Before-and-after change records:

______

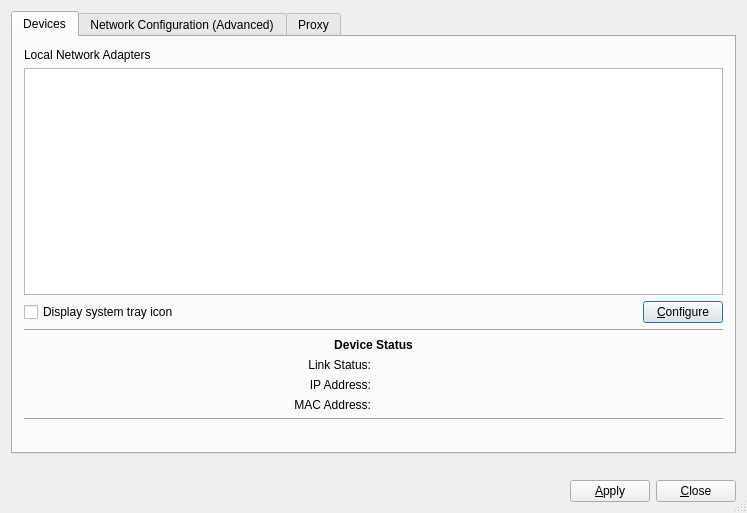
This is src-qt5/pc-netmanager/src/NetworkManager/networkman.ui in trueos/pcbsd as Qt 5 draws it before an edit. The edited form follows.
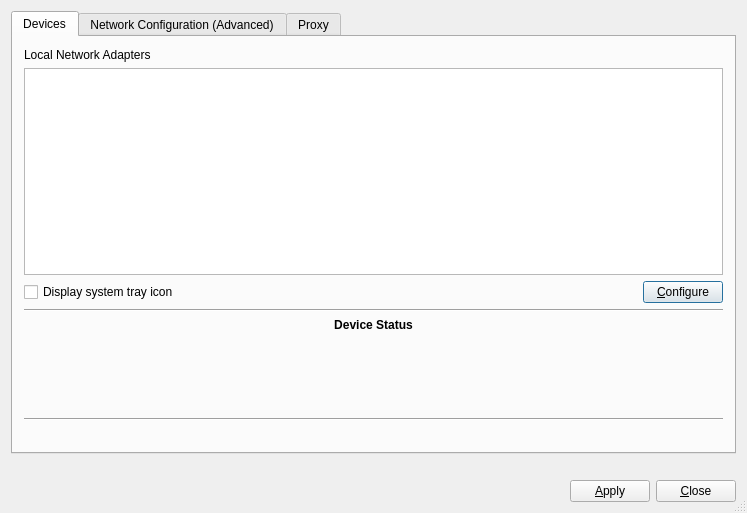
This is the edited form. The open tabs and pages were chosen to show the change. Icons and pictures are not drawn.

Commit message: Add display of IPv6 address to the main networkmanager UI. Also fix teh display of initial (non-used) status labels at the bottom.

Patch:
```diff
--- a/src-qt5/pc-netmanager/src/NetworkManager/networkman.ui
+++ b/src-qt5/pc-netmanager/src/NetworkManager/networkman.ui
@@ -24,7 +24,7 @@
    <item row="0" column="0">
     <widget class="QTabWidget" name="tabNetMan">
      <property name="currentIndex">
-      <number>1</number>
+      <number>0</number>
      </property>
      <widget class="QWidget" name="Widget8">
       <attribute name="title">
@@ -119,7 +119,7 @@
        <item row="5" column="0">
         <widget class="QLabel" name="textStatusLabel1">
          <property name="text">
-          <string>Link Status:</string>
+          <string notr="true"/>
          </property>
          <property name="alignment">
           <set>Qt::AlignRight|Qt::AlignTrailing|Qt::AlignVCenter</set>
@@ -142,7 +142,7 @@
        <item row="6" column="0">
         <widget class="QLabel" name="textStatusLabel2">
          <property name="text">
-          <string>IP Address:</string>
+          <string notr="true"/>
          </property>
          <property name="alignment">
           <set>Qt::AlignRight|Qt::AlignTrailing|Qt::AlignVCenter</set>
@@ -162,10 +162,10 @@
          </property>
         </widget>
        </item>
-       <item row="7" column="0">
+       <item row="8" column="0">
         <widget class="QLabel" name="textStatusLabel3">
          <property name="text">
-          <string>MAC Address:</string>
+          <string notr="true"/>
          </property>
          <property name="alignment">
           <set>Qt::AlignRight|Qt::AlignTrailing|Qt::AlignVCenter</set>
@@ -175,7 +175,7 @@
          </property>
         </widget>
        </item>
-       <item row="7" column="1">
+       <item row="8" column="1">
         <widget class="QLabel" name="textStatus3">
          <property name="text">
           <string/>
@@ -185,7 +185,7 @@
          </property>
         </widget>
        </item>
-       <item row="8" column="0" colspan="2">
+       <item row="9" column="0" colspan="2">
         <widget class="Line" name="line1_2">
          <property name="frameShape">
           <enum>QFrame::HLine</enum>
@@ -195,7 +195,7 @@
          </property>
         </widget>
        </item>
-       <item row="10" column="0" colspan="2">
+       <item row="11" column="0" colspan="2">
         <spacer name="spacer23">
          <property name="orientation">
           <enum>Qt::Vertical</enum>
@@ -211,6 +211,23 @@
          </property>
         </spacer>
        </item>
+       <item row="7" column="0">
+        <widget class="QLabel" name="textStatusLabel4">
+         <property name="text">
+          <string notr="true"/>
+         </property>
+         <property name="alignment">
+          <set>Qt::AlignRight|Qt::AlignTrailing|Qt::AlignVCenter</set>
+         </property>
+        </widget>
+       </item>
+       <item row="7" column="1">
+        <widget class="QLabel" name="textStatus4">
+         <property name="text">
+          <string notr="true"/>
+         </property>
+        </widget>
+       </item>
       </layout>
      </widget>
      <widget class="QWidget" name="TabPage">
```
The commit also changes 2 other files.
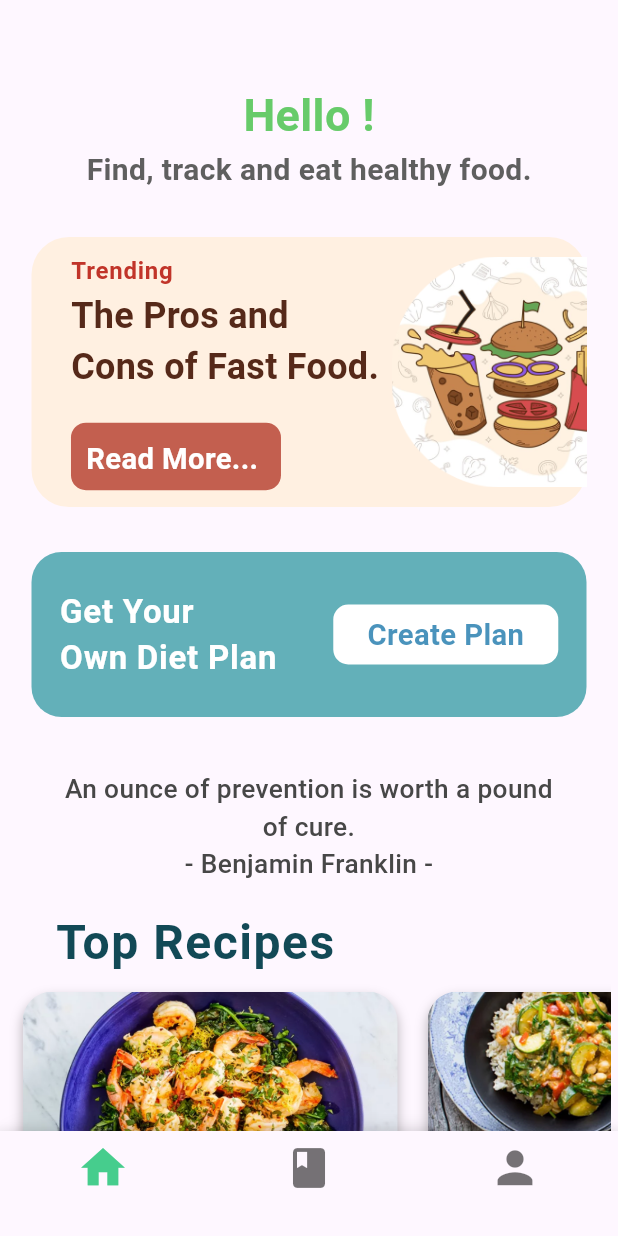
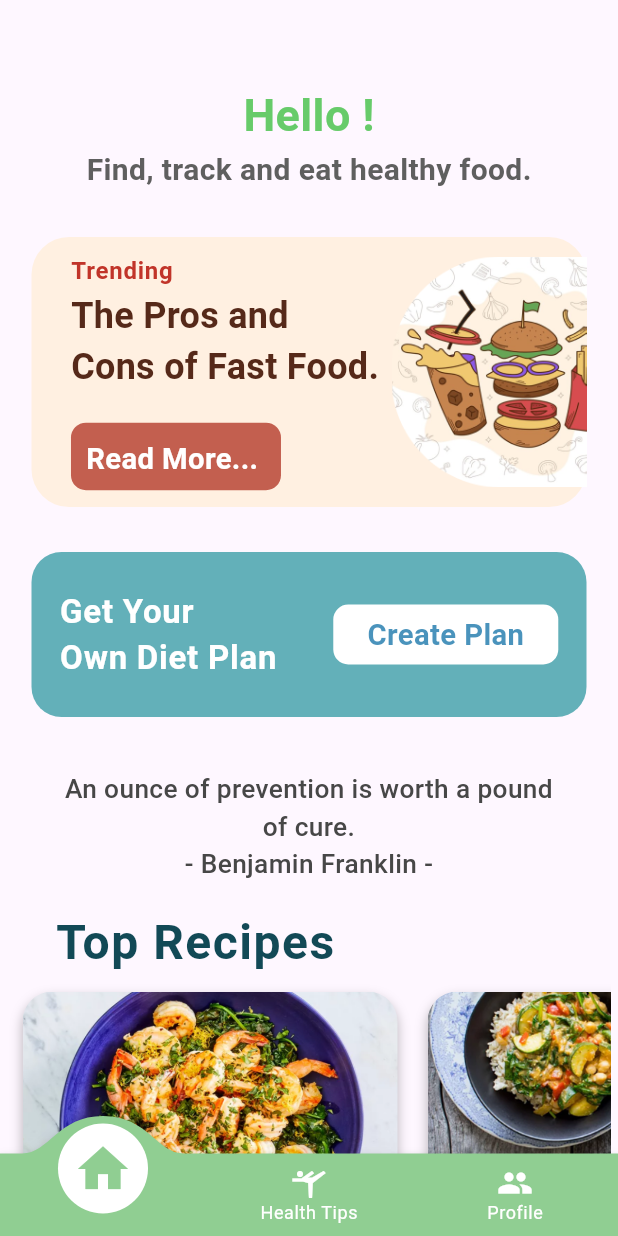
Before and after one commit to Navindu-Ashen/MyNutri, a Flutter app: the screen it shows once a user with an empty profile is signed in, on a phone screen of 412 x 824 dp. Run offline on Flutter 3.47's test engine with Material 3 defaults, Android fonts, the phone set to English and light mode, and no system bars; drawn by our look-alikes of convex_bottom_bar; our stand-ins replace cloud_firestore, firebase_auth, firebase_core; accounts and stored records are empty.

Commit message:
Added a new bottom nav bar!

```diff
--- a/my_nutri/lib/Screens/home.dart
+++ b/my_nutri/lib/Screens/home.dart
@@ -1,4 +1,5 @@
 import 'package:cloud_firestore/cloud_firestore.dart';
+import 'package:convex_bottom_bar/convex_bottom_bar.dart';
 import 'package:firebase_auth/firebase_auth.dart';
 import 'package:flutter/material.dart';
 import 'package:flutter/widgets.dart';
@@ -262,48 +263,18 @@ class _HomeScreenState extends State<HomeScreen> {
     }
     return Scaffold(
       body: currentContent,
-      bottomNavigationBar: Container(
-        decoration: const BoxDecoration(
-          borderRadius: BorderRadius.only(
-            topLeft: Radius.circular(20.0),
-            topRight: Radius.circular(20.0),
-          ),
-          boxShadow: [
-            BoxShadow(
-              color: Colors.black12,
-              blurRadius: 10.0,
-              offset: Offset(0, -1),
-            ),
-          ],
-        ),
-        child: BottomNavigationBar(
-          currentIndex: _currentTab,
-          selectedItemColor: const Color.fromARGB(195, 14, 192, 106),
-          onTap: _navigateToPage,
-          items: const [
-            BottomNavigationBarItem(
-              icon: Icon(
-                Icons.home,
-                size: 35,
-              ),
-              label: '',
-            ),
-            BottomNavigationBarItem(
-              icon: Icon(
-                Icons.book,
-                size: 32,
-              ),
-              label: '',
-            ),
-            BottomNavigationBarItem(
-              icon: Icon(
-                Icons.person,
-                size: 35,
-              ),
-              label: '',
-            ),
-          ],
-        ),
+      bottomNavigationBar: ConvexAppBar(
+        backgroundColor: Color.fromARGB(255, 144, 206, 146),
+        height: 55,
+        elevation: 3,
+        shadowColor: Colors.black87,
+        color: Colors.white,
+        onTap: _navigateToPage,
+        items: const [
+          TabItem(icon: Icons.home, title: 'Home'),
+          TabItem(icon: Icons.sports_gymnastics, title: 'Health Tips'),
+          TabItem(icon: Icons.people, title: 'Profile'),
+        ],
       ),
     );
   }
--- a/my_nutri/pubspec.yaml
+++ b/my_nutri/pubspec.yaml
@@ -39,6 +39,7 @@ dependencies:
   firebase_auth: ^4.17.9
   cloud_firestore: ^4.15.9
   flutter_launcher_icons: ^0.13.1
+  convex_bottom_bar: ^3.2.0
 
 dev_dependencies:
   flutter_test:
```
Also changed, not shown: my_nutri/pubspec.lock.
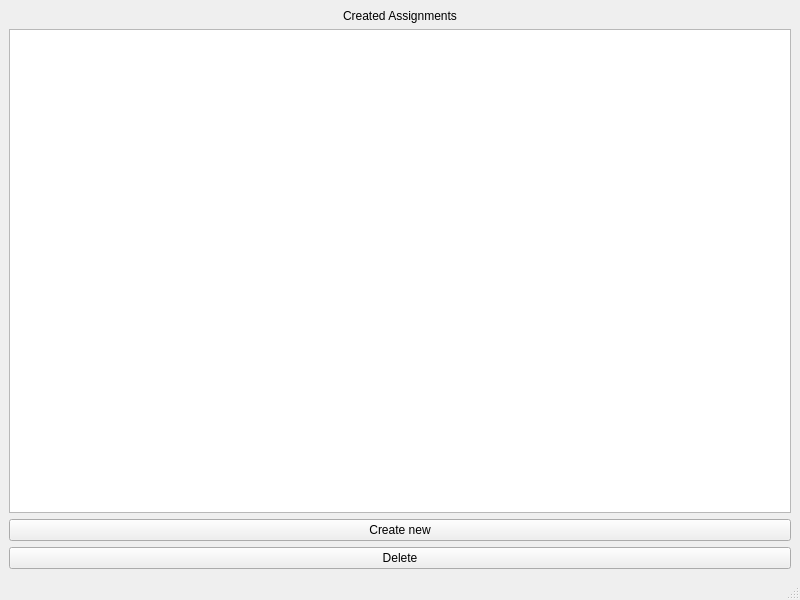
First picture: the form in Client/Client/createdassignmentswindow.ui, repository Oleksii-Adamov/OOP-4sem-project, before the edit.
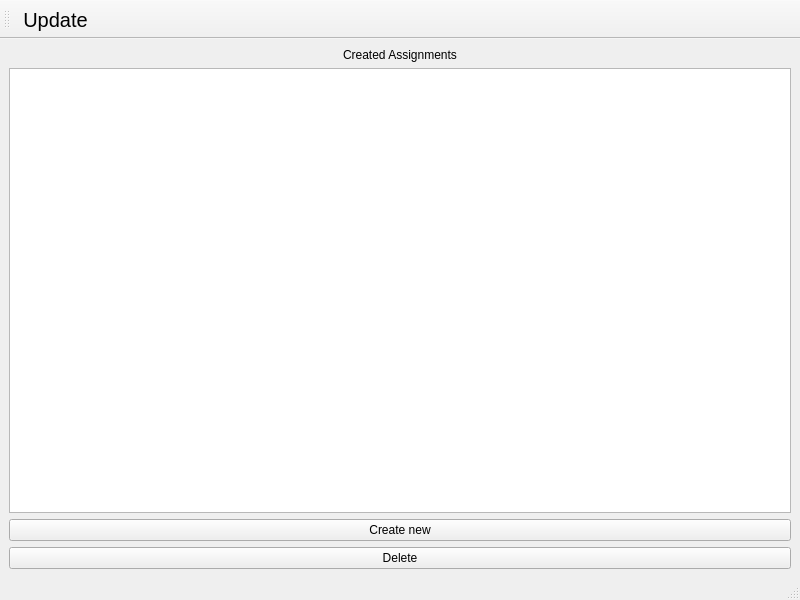
Second picture: the form after the edit.

Patch:
```diff
--- a/Client/Client/createdassignmentswindow.ui
+++ b/Client/Client/createdassignmentswindow.ui
@@ -64,6 +64,28 @@
    </property>
   </widget>
   <widget class="QStatusBar" name="statusbar"/>
+  <widget class="QToolBar" name="toolBar">
+   <property name="windowTitle">
+    <string>toolBar</string>
+   </property>
+   <attribute name="toolBarArea">
+    <enum>TopToolBarArea</enum>
+   </attribute>
+   <attribute name="toolBarBreak">
+    <bool>false</bool>
+   </attribute>
+   <addaction name="actionUpdate"/>
+  </widget>
+  <action name="actionUpdate">
+   <property name="text">
+    <string>Update</string>
+   </property>
+   <property name="font">
+    <font>
+     <pointsize>15</pointsize>
+    </font>
+   </property>
+  </action>
  </widget>
  <resources/>
  <connections/>
```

______

Leave out the images and copy all remaining data word for word.

=== Result for this exercise ===
This is src-qt5/pc-netmanager/src/NetworkManager/networkman.ui in trueos/pcbsd as Qt 5 draws it before an edit. The edited form follows.
This is the edited form. The open tabs and pages were chosen to show the change. Icons and pictures are not drawn.

Commit message: Add display of IPv6 address to the main networkmanager UI. Also fix teh display of initial (non-used) status labels at the bottom.

Patch:
```diff
--- a/src-qt5/pc-netmanager/src/NetworkManager/networkman.ui
+++ b/src-qt5/pc-netmanager/src/NetworkManager/networkman.ui
@@ -24,7 +24,7 @@
    <item row="0" column="0">
     <widget class="QTabWidget" name="tabNetMan">
      <property name="currentIndex">
-      <number>1</number>
+      <number>0</number>
      </property>
      <widget class="QWidget" name="Widget8">
       <attribute name="title">
@@ -119,7 +119,7 @@
        <item row="5" column="0">
         <widget class="QLabel" name="textStatusLabel1">
          <property name="text">
-          <string>Link Status:</string>
+          <string notr="true"/>
          </property>
          <property name="alignment">
           <set>Qt::AlignRight|Qt::AlignTrailing|Qt::AlignVCenter</set>
@@ -142,7 +142,7 @@
        <item row="6" column="0">
         <widget class="QLabel" name="textStatusLabel2">
          <property name="text">
-          <string>IP Address:</string>
+          <string notr="true"/>
          </property>
          <property name="alignment">
           <set>Qt::AlignRight|Qt::AlignTrailing|Qt::AlignVCenter</set>
@@ -162,10 +162,10 @@
          </property>
         </widget>
        </item>
-       <item row="7" column="0">
+       <item row="8" column="0">
         <widget class="QLabel" name="textStatusLabel3">
          <property name="text">
-          <string>MAC Address:</string>
+          <string notr="true"/>
          </property>
          <property name="alignment">
           <set>Qt::AlignRight|Qt::AlignTrailing|Qt::AlignVCenter</set>
@@ -175,7 +175,7 @@
          </property>
         </widget>
        </item>
-       <item row="7" column="1">
+       <item row="8" column="1">
         <widget class="QLabel" name="textStatus3">
          <property name="text">
           <string/>
@@ -185,7 +185,7 @@
          </property>
         </widget>
        </item>
-       <item row="8" column="0" colspan="2">
+       <item row="9" column="0" colspan="2">
         <widget class="Line" name="line1_2">
          <property name="frameShape">
           <enum>QFrame::HLine</enum>
@@ -195,7 +195,7 @@
          </property>
         </widget>
        </item>
-       <item row="10" column="0" colspan="2">
+       <item row="11" column="0" colspan="2">
         <spacer name="spacer23">
          <property name="orientation">
           <enum>Qt::Vertical</enum>
@@ -211,6 +211,23 @@
          </property>
         </spacer>
        </item>
+       <item row="7" column="0">
+        <widget class="QLabel" name="textStatusLabel4">
+         <property name="text">
+          <string notr="true"/>
+         </property>
+         <property name="alignment">
+          <set>Qt::AlignRight|Qt::AlignTrailing|Qt::AlignVCenter</set>
+         </property>
+        </widget>
+       </item>
+       <item row="7" column="1">
+        <widget class="QLabel" name="textStatus4">
+         <property name="text">
+          <string notr="true"/>
+         </property>
+        </widget>
+       </item>
       </layout>
      </widget>
      <widget class="QWidget" name="TabPage">
```
The commit also changes 2 other files.
Before and after one commit to Navindu-Ashen/MyNutri, a Flutter app: the screen it shows once a user with an empty profile is signed in, on a phone screen of 412 x 824 dp. Run offline on Flutter 3.47's test engine with Material 3 defaults, Android fonts, the phone set to English and light mode, and no system bars; drawn by our look-alikes of convex_bottom_bar; our stand-ins replace cloud_firestore, firebase_auth, firebase_core; accounts and stored records are empty.

Commit message:
Added a new bottom nav bar!

```diff
--- a/my_nutri/lib/Screens/home.dart
+++ b/my_nutri/lib/Screens/home.dart
@@ -1,4 +1,5 @@
 import 'package:cloud_firestore/cloud_firestore.dart';
+import 'package:convex_bottom_bar/convex_bottom_bar.dart';
 import 'package:firebase_auth/firebase_auth.dart';
 import 'package:flutter/material.dart';
 import 'package:flutter/widgets.dart';
@@ -262,48 +263,18 @@ class _HomeScreenState extends State<HomeScreen> {
     }
     return Scaffold(
       body: currentContent,
-      bottomNavigationBar: Container(
-        decoration: const BoxDecoration(
-          borderRadius: BorderRadius.only(
-            topLeft: Radius.circular(20.0),
-            topRight: Radius.circular(20.0),
-          ),
-          boxShadow: [
-            BoxShadow(
-              color: Colors.black12,
-              blurRadius: 10.0,
-              offset: Offset(0, -1),
-            ),
-          ],
-        ),
-        child: BottomNavigationBar(
-          currentIndex: _currentTab,
-          selectedItemColor: const Color.fromARGB(195, 14, 192, 106),
-          onTap: _navigateToPage,
-          items: const [
-            BottomNavigationBarItem(
-              icon: Icon(
-                Icons.home,
-                size: 35,
-              ),
-              label: '',
-            ),
-            BottomNavigationBarItem(
-              icon: Icon(
-                Icons.book,
-                size: 32,
-              ),
-              label: '',
-            ),
-            BottomNavigationBarItem(
-              icon: Icon(
-                Icons.person,
-                size: 35,
-              ),
-              label: '',
-            ),
-          ],
-        ),
+      bottomNavigationBar: ConvexAppBar(
+        backgroundColor: Color.fromARGB(255, 144, 206, 146),
+        height: 55,
+        elevation: 3,
+        shadowColor: Colors.black87,
+        color: Colors.white,
+        onTap: _navigateToPage,
+        items: const [
+          TabItem(icon: Icons.home, title: 'Home'),
+          TabItem(icon: Icons.sports_gymnastics, title: 'Health Tips'),
+          TabItem(icon: Icons.people, title: 'Profile'),
+        ],
       ),
     );
   }
--- a/my_nutri/pubspec.yaml
+++ b/my_nutri/pubspec.yaml
@@ -39,6 +39,7 @@ dependencies:
   firebase_auth: ^4.17.9
   cloud_firestore: ^4.15.9
   flutter_launcher_icons: ^0.13.1
+  convex_bottom_bar: ^3.2.0
 
 dev_dependencies:
   flutter_test:
```
Also changed, not shown: my_nutri/pubspec.lock.
First picture: the form in Client/Client/createdassignmentswindow.ui, repository Oleksii-Adamov/OOP-4sem-project, before the edit.
Second picture: the form after the edit.

Patch:
```diff
--- a/Client/Client/createdassignmentswindow.ui
+++ b/Client/Client/createdassignmentswindow.ui
@@ -64,6 +64,28 @@
    </property>
   </widget>
   <widget class="QStatusBar" name="statusbar"/>
+  <widget class="QToolBar" name="toolBar">
+   <property name="windowTitle">
+    <string>toolBar</string>
+   </property>
+   <attribute name="toolBarArea">
+    <enum>TopToolBarArea</enum>
+   </attribute>
+   <attribute name="toolBarBreak">
+    <bool>false</bool>
+   </attribute>
+   <addaction name="actionUpdate"/>
+  </widget>
+  <action name="actionUpdate">
+   <property name="text">
+    <string>Update</string>
+   </property>
+   <property name="font">
+    <font>
+     <pointsize>15</pointsize>
+    </font>
+   </property>
+  </action>
  </widget>
  <resources/>
  <connections/>
```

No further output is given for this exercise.